Exercise objective
Using the entries that follow, give only the number of lines with the word "ipynb" in them.

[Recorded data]
# # # # # # #

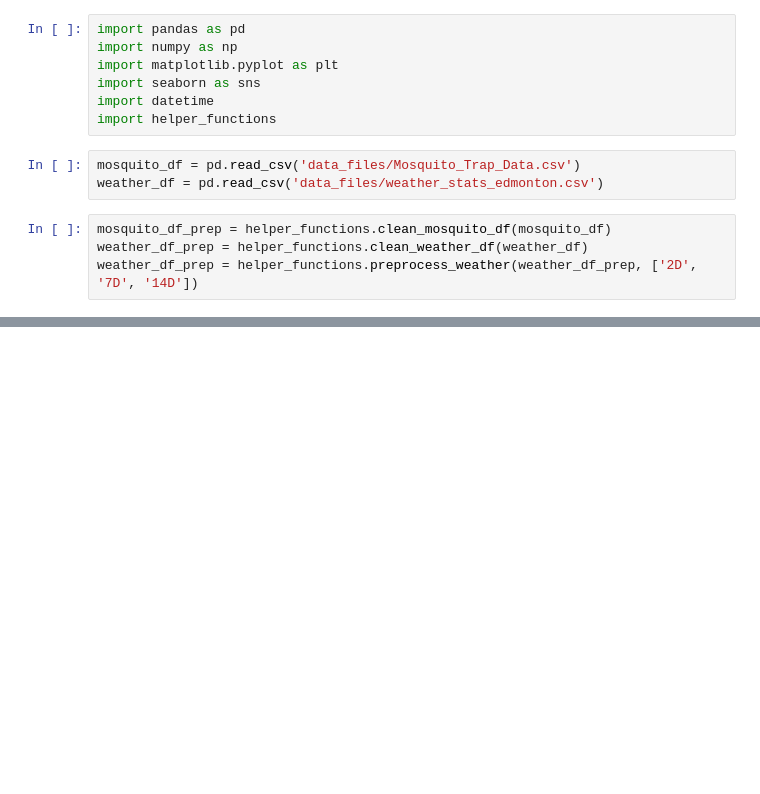
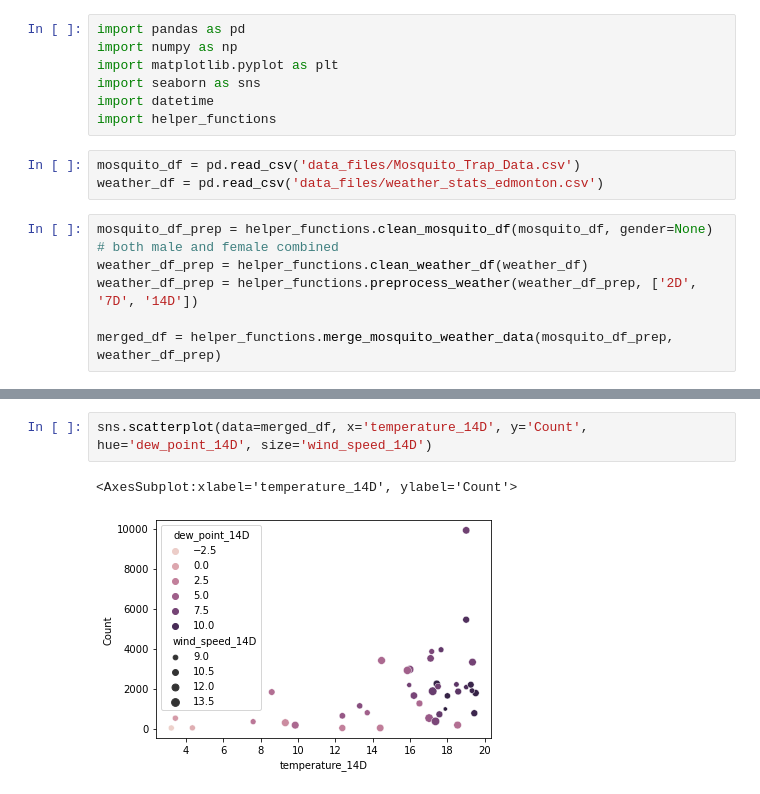
Before and after one commit to sharyar/vigilant-meme, a Jupyter notebook: task1_notebook.ipynb, the cells around one changed output, grey strips where cells are left out. Saved outputs shown, nothing was run; the diff lists cells and outputs as text; blank space fills up the shorter version.

Commit message:
feat: adds some basic visualization to see relationship between features

```diff
--- a/task1_notebook.ipynb
+++ b/task1_notebook.ipynb
@@ -9,6 +9,8 @@ import helper_functions
 mosquito_df = pd.read_csv('data_files/Mosquito_Trap_Data.csv')
 weather_df = pd.read_csv('data_files/weather_stats_edmonton.csv')
 # %%
-mosquito_df_prep = helper_functions.clean_mosquito_df(mosquito_df)
+mosquito_df_prep = helper_functions.clean_mosquito_df(mosquito_df, gender=None) # both male and female combined
 weather_df_prep = helper_functions.clean_weather_df(weather_df)
 weather_df_prep = helper_functions.preprocess_weather(weather_df_prep, ['2D', '7D', '14D'])
+
+merged_df = helper_functions.merge_mosquito_weather_data(mosquito_df_prep, weather_df_prep)
@@ -33,0 +39,5 @@ weather_df_prep = helper_functions.preprocess_weather(weather_df_prep, ['2D', '7
+# %%
+sns.scatterplot(data=merged_df, x='temperature_14D', y='Count', hue='dew_point_14D', size='wind_speed_14D')
+# %% [output]
+<AxesSubplot:xlabel='temperature_14D', ylabel='Count'>
+[figure, added]
```
Also changed, not shown: parts of 2 cells of this notebook.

# # # # # # #

Exercise output
3